Captain Grose Gets Augmented on April 22, 2002

The following pictures are of my augmentation ceremony on performed by Major Hez Barge Jr., one of the best Marines I've ever been privileged to serve with. It was a high honor to have Major Barge administer the Oath of Office for me.

Major Barge administers the Oath of Office.
We performed this perfectly with neither one of us stumbling or pausing.
Get that arm parallel to the deck, Grose!!!!
Captain Jason D. Grose (regular Officer) and Major Barge.
Thanks, Major Barge. (Note the manly handshake!!)

What's augmentation, you ask?

There are two kinds of commissions: reserve and regular. Do not confuse this with the Reserve and Regular components of the Marine Corps. They are two totally different things. The Reserves are the “weekend warrior” types that train every other weekend and two weeks in the summer. These are the ones that add “USMCR” to the back of their title. A “Regular” is a Marine that is on full active duty.

A reserve commission means that you are basically in an evaluation status. You have an EAS and must compete for augmentation after about three years of service. This means that you will go to the Fleet, do your job, and then apply to be augmented when you have enough time in as an officer. You submit a package (although now the package is no longer required) and a board convenes and decides who will be augmented and who will not.

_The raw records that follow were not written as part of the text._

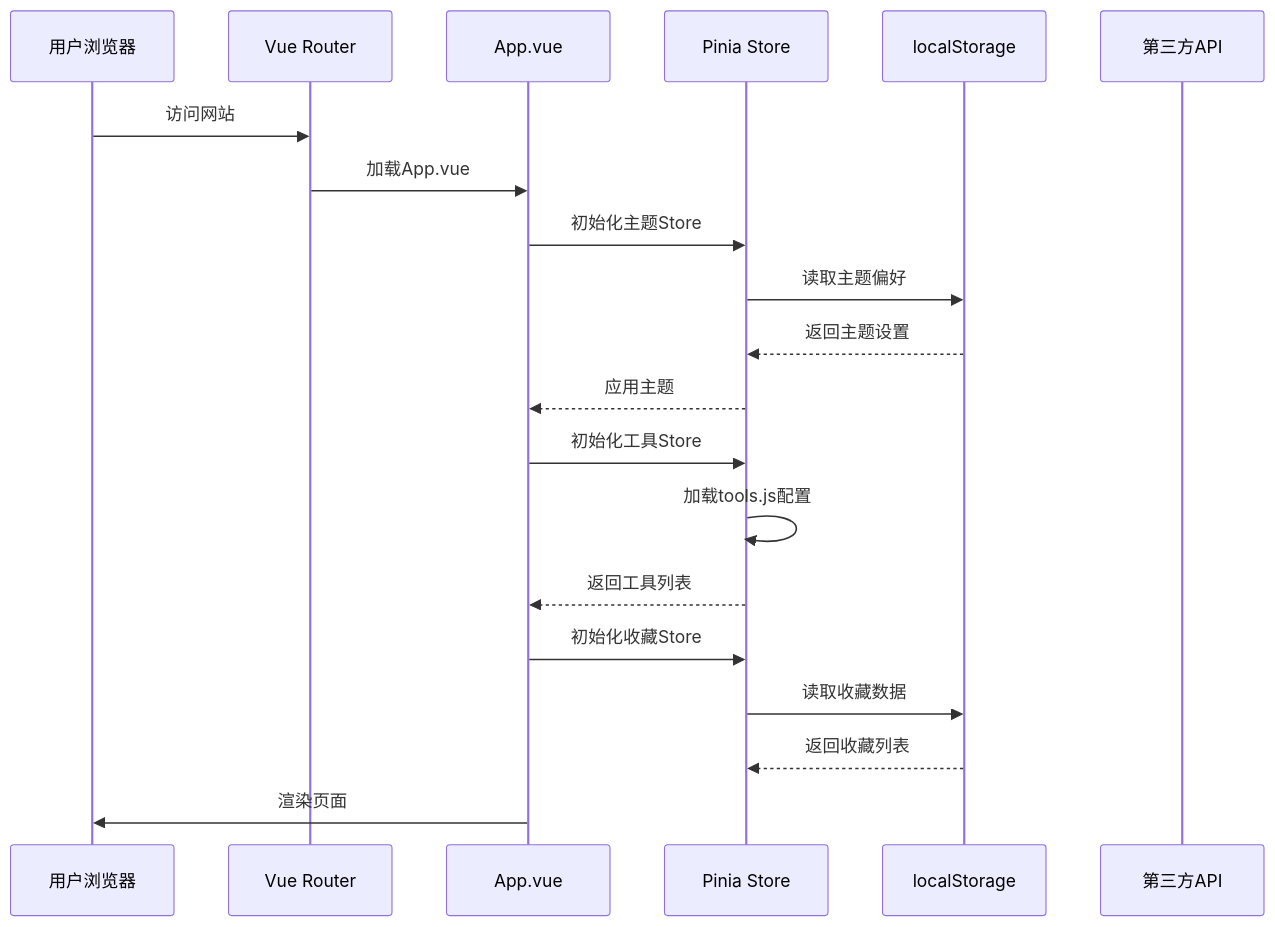
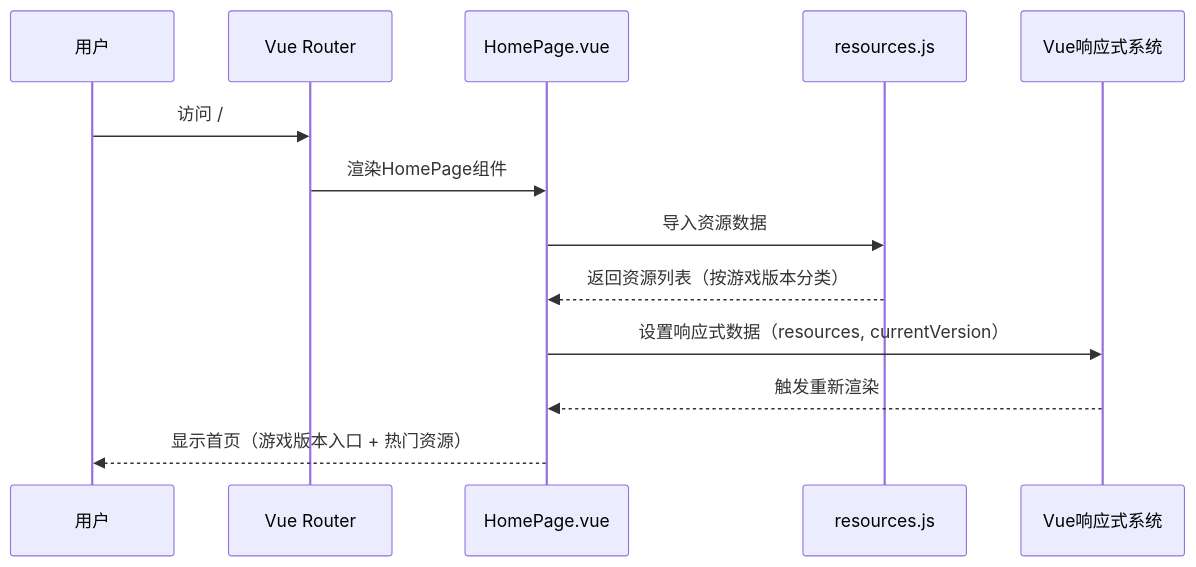
One commit to Eplayed/anhei-games changed the first of 4 diagrams in docs/ARCHITECTURE.md. Above: the diagram before and after it, drawn with Mermaid. The commit also changed other lines of this file and 42 other files, not shown here.

````diff
--- a/docs/ARCHITECTURE.md
+++ b/docs/ARCHITECTURE.md
@@ -408,26 +226,16 @@
 ```mermaid
 sequenceDiagram
-    participant U as 用户浏览器
+    participant U as 用户
     participant R as Vue Router
-    participant A as App.vue
-    participant S as Pinia Store
-    participant L as localStorage
-    participant API as 第三方API
+    participant H as HomePage.vue
+    participant D as resources.js
+    participant V as Vue响应式系统
 
-    U->>R: 访问网站
-    R->>A: 加载App.vue
-    A->>S: 初始化主题Store
-    S->>L: 读取主题偏好
-    L-->>S: 返回主题设置
-    S-->>A: 应用主题
-    
-    A->>S: 初始化工具Store
-    S->>S: 加载tools.js配置
-    S-->>A: 返回工具列表
-    
-    A->>S: 初始化收藏Store
-    S->>L: 读取收藏数据
-    L-->>S: 返回收藏列表
-    
-    A->>U: 渲染页面
+    U->>R: 访问 /
+    R->>H: 渲染HomePage组件
+    H->>D: 导入资源数据
+    D-->>H: 返回资源列表（按游戏版本分类）
+    H->>V: 设置响应式数据（resources, currentVersion）
+    V-->>H: 触发重新渲染
+    H-->>U: 显示首页（游戏版本入口 + 热门资源）
 ```
````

The minimum number of years you can serve as an Officer in this program is four years after commissioning. At about the three-year mark, you have to decide what you want to do. When you apply for augmentation, the Marine Corps decides whether or not they want to keep you. You decide if you want to stay or not. If the Corps decides they want you and you want to stay, you are augmented and receive a regular commission. If they decide they do not want you but you want to stay, you might be able to get an extension so that you can apply for the next year’s augmentation board. If they decide they want you but you decide to get out, you serve your last year and you are free to go. Obviously if they decide they do not want you to stay and you also do not want to stay, you serve out your last year and go on your way.

Once you accept the regular commission, you no longer have an EAS and your ID card states “INDEF” which stands for “indefinite.” As scary as it sounds, you are in the Marine Corps for as long as they want you to. But the difference is that you can resign your commission at any time (actually 4-14 months prior to the date you want to leave). The hook the Marine Corps has is that if you resign before they release you, you lose all the benefits of retirement.

But for me, there was never a question. In fact, I saw it just the opposite: the Corps just guaranteed I could serve until my retirement mark, whenever that may be. This ceremony was just another indicator that I was doing well in the Corps and they were happy with my performance but the most important aspect of the entire event was that I could STAY MARINE!!! Nothing could be better in my eyes.